Revision tracking records:
——

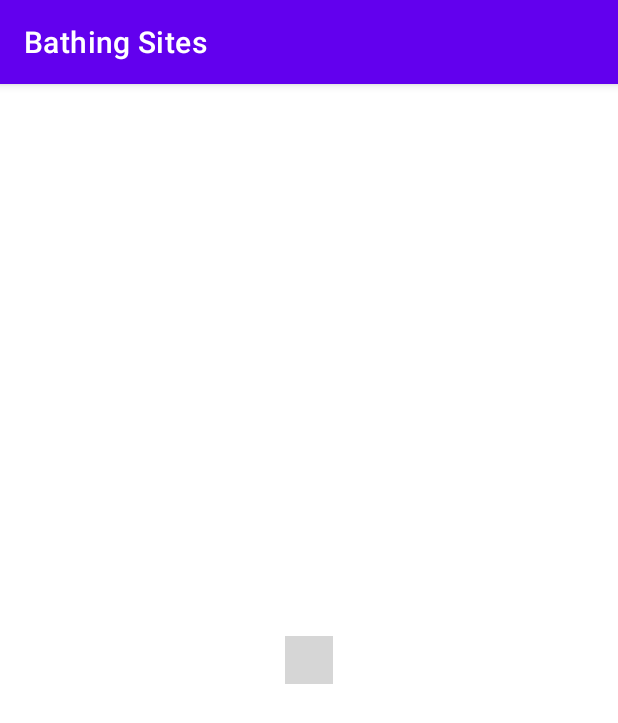
After one commit to SamuelThand/bathing-sites-app, an Android app: the fragment BathingSitesFragment shown on its own in the app's theme, on a phone screen of 412 x 824 dp. The commit adds this screen. Shown: the top 723 px of the screen. Run offline under Robolectric (Android 15) with nearby library versions, the phone set to English and light mode, and no system bars; libraries missing offline, so code that uses them is left out: se.miun.sath2102; grey boxes are pictures that could not be loaded.

Commit message:
Created BathingSitesFragment and made it contain BathingSitesView

```diff
--- /dev/null
+++ b/app/src/main/java/se/miun/sath2102/dt031g/bathingsites/BathingSitesFragment.kt
@@ -0,0 +1,59 @@
+package se.miun.sath2102.dt031g.bathingsites
+
+import android.os.Bundle
+import androidx.fragment.app.Fragment
+import android.view.LayoutInflater
+import android.view.View
+import android.view.ViewGroup
+
+// TODO: Rename parameter arguments, choose names that match
+// the fragment initialization parameters, e.g. ARG_ITEM_NUMBER
+private const val ARG_PARAM1 = "param1"
+private const val ARG_PARAM2 = "param2"
+
+/**
+ * A simple [Fragment] subclass.
+ * Use the [BathingSitesFragment.newInstance] factory method to
+ * create an instance of this fragment.
+ */
+class BathingSitesFragment : Fragment() {
+    // TODO: Rename and change types of parameters
+    private var param1: String? = null
+    private var param2: String? = null
+
+    override fun onCreate(savedInstanceState: Bundle?) {
+        super.onCreate(savedInstanceState)
+        arguments?.let {
+            param1 = it.getString(ARG_PARAM1)
+            param2 = it.getString(ARG_PARAM2)
+        }
+    }
+
+    override fun onCreateView(
+        inflater: LayoutInflater, container: ViewGroup?,
+        savedInstanceState: Bundle?
+    ): View? {
+        // Inflate the layout for this fragment
+        return inflater.inflate(R.layout.fragment_bathing_sites, container, false)
+    }
+
+    companion object {
+        /**
+         * Use this factory method to create a new instance of
+         * this fragment using the provided parameters.
+         *
+         * @param param1 Parameter 1.
+         * @param param2 Parameter 2.
+         * @return A new instance of fragment BathingSitesFragment.
+         */
+        // TODO: Rename and change types and number of parameters
+        @JvmStatic
+        fun newInstance(param1: String, param2: String) =
+            BathingSitesFragment().apply {
+                arguments = Bundle().apply {
+                    putString(ARG_PARAM1, param1)
+                    putString(ARG_PARAM2, param2)
+                }
+            }
+    }
+}
--- /dev/null
+++ b/app/src/main/res/layout/fragment_bathing_sites.xml
@@ -0,0 +1,24 @@
+<?xml version="1.0" encoding="utf-8"?>
+<FrameLayout xmlns:android="http://schemas.android.com/apk/res/android"
+    xmlns:app="http://schemas.android.com/apk/res-auto"
+    xmlns:tools="http://schemas.android.com/tools"
+    android:layout_width="match_parent"
+    android:layout_height="match_parent"
+    tools:context=".BathingSitesFragment">
+
+    <androidx.constraintlayout.widget.ConstraintLayout
+        android:layout_width="match_parent"
+        android:layout_height="match_parent">
+
+        <se.miun.sath2102.dt031g.bathingsites.BathingSitesView
+            android:id="@+id/bathingSitesView2"
+            android:layout_width="wrap_content"
+            android:layout_height="wrap_content"
+            app:layout_constraintBottom_toBottomOf="parent"
+            app:layout_constraintEnd_toEndOf="parent"
+            app:layout_constraintHorizontal_bias="0.5"
+            app:layout_constraintStart_toStartOf="parent"
+            app:layout_constraintTop_toTopOf="parent"
+            app:layout_constraintVertical_bias="0.5" />
+    </androidx.constraintlayout.widget.ConstraintLayout>
+</FrameLayout>
--- a/app/src/main/res/values/strings.xml
+++ b/app/src/main/res/values/strings.xml
@@ -1,3 +1,5 @@
 <resources>
     <string name="app_name">Bathing Sites</string>
+    <!-- TODO: Remove or change this placeholder text -->
+    <string name="hello_blank_fragment">Hello blank fragment</string>
 </resources>
```
Also changed, not shown: app/src/main/res/layout/bathing_sites_view.xml (+11 -0 lines).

——

YOUR INSTRUCTIONS> Scan the entries above, and wherever a line holds the string "FrameLayout", copy it.

TASK OUTPUT>
+<FrameLayout xmlns:android="http://schemas.android.com/apk/res/android"
+</FrameLayout>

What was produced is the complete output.